Task instructions: All that is needed is each line of the entries holding the word "must", copied as it stands.

Extracted data entries:

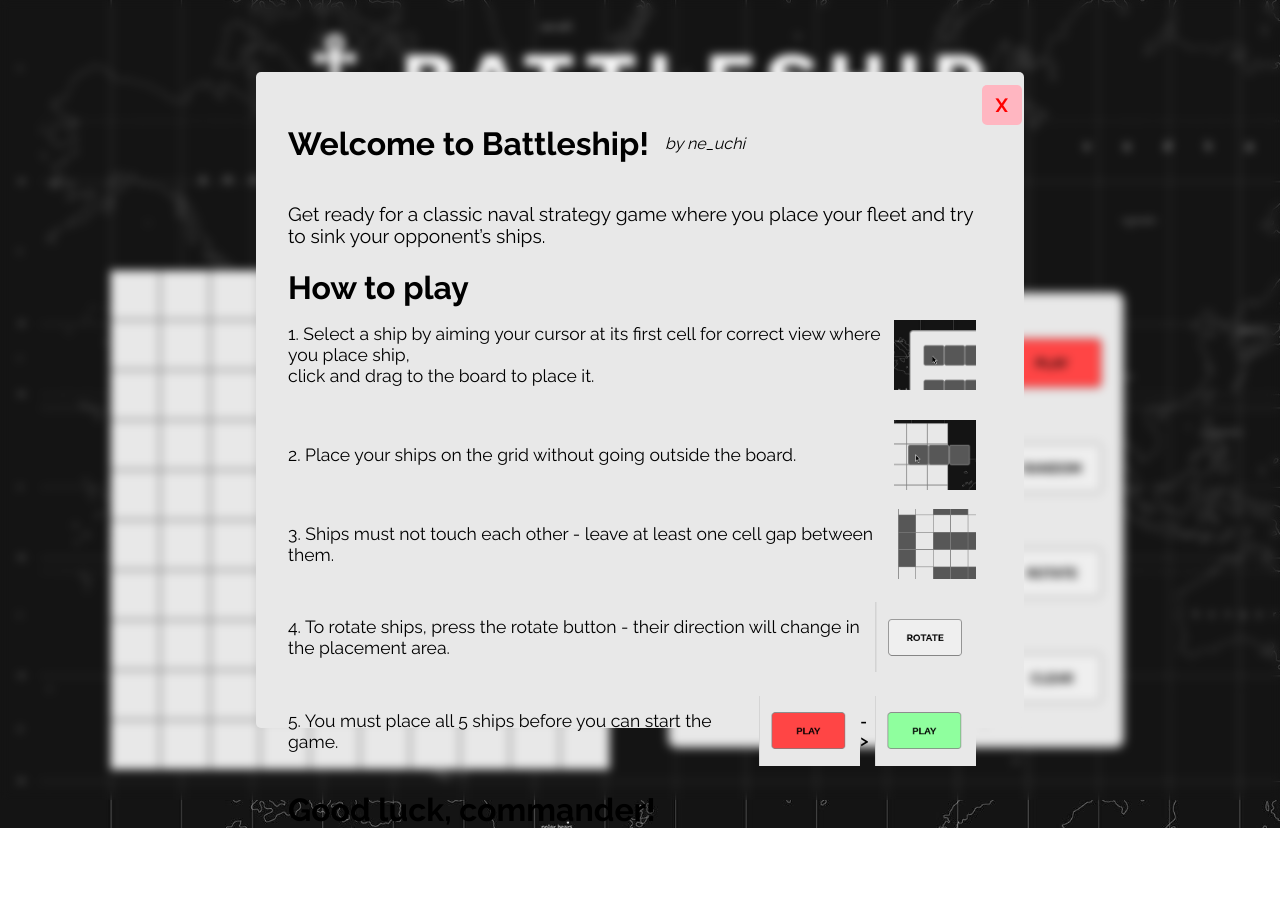
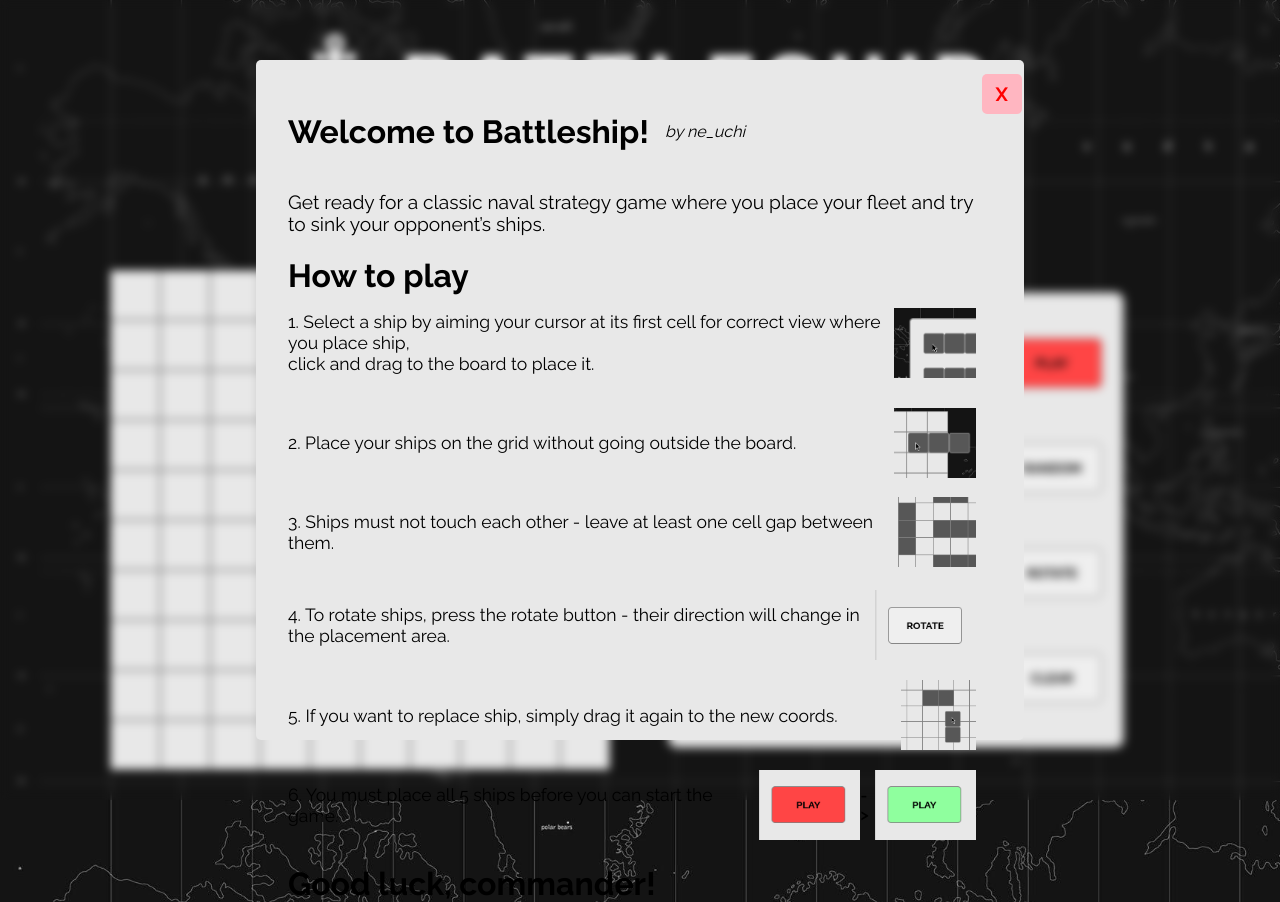
Before and after one commit to drmor/TP_Battleship, a website built with webpack: page src/index.html in a window 1280 px wide. Before the commit the page ends 828 px from the top, so only its background shows below. Built offline with nearby package versions, Linux system fonts and the light colour scheme.

Commit message:
added new howTo rule

```diff
--- a/src/index.html
+++ b/src/index.html
@@ -59,8 +59,12 @@
           <p>4. To rotate ships, press the rotate button - their direction will change in the placement area.</p>
         <img src="./additional/howTo5.png" class="infoPng">
        </div>
+       <div class="rule">
+          <p>5. If you want to replace ship, simply drag it again to the new coords.</p>
+        <img src="./additional/howTo7.png" class="infoPng">
+       </div>
         <div class="rule">
-          <p>5. You must place all 5 ships before you can start the game.</p>
+          <p>6. You must place all 5 ships before you can start the game.</p>
         <img src="./additional/howTo4.png" class="infoPng"><span style="font-weight: 600;">-></span> <img src="./additional/howTo3.png" class="infoPng">
         </div>
       <h1>Good luck, commander!</h1>
--- a/src/style.css
+++ b/src/style.css
@@ -149,7 +149,7 @@ button {
   top: 50%;
   left: 50%;
   transform: translate(-50%, -50%);
-  height: 82vh;
+  height: 85vh;
   width: 60%;
   border-radius: 5px;
   padding: 2rem;
```
Also changed, not shown: src/additional/howTo7.png (added).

Exercise output:
-          <p>5. You must place all 5 ships before you can start the game.</p>
+          <p>6. You must place all 5 ships before you can start the game.</p>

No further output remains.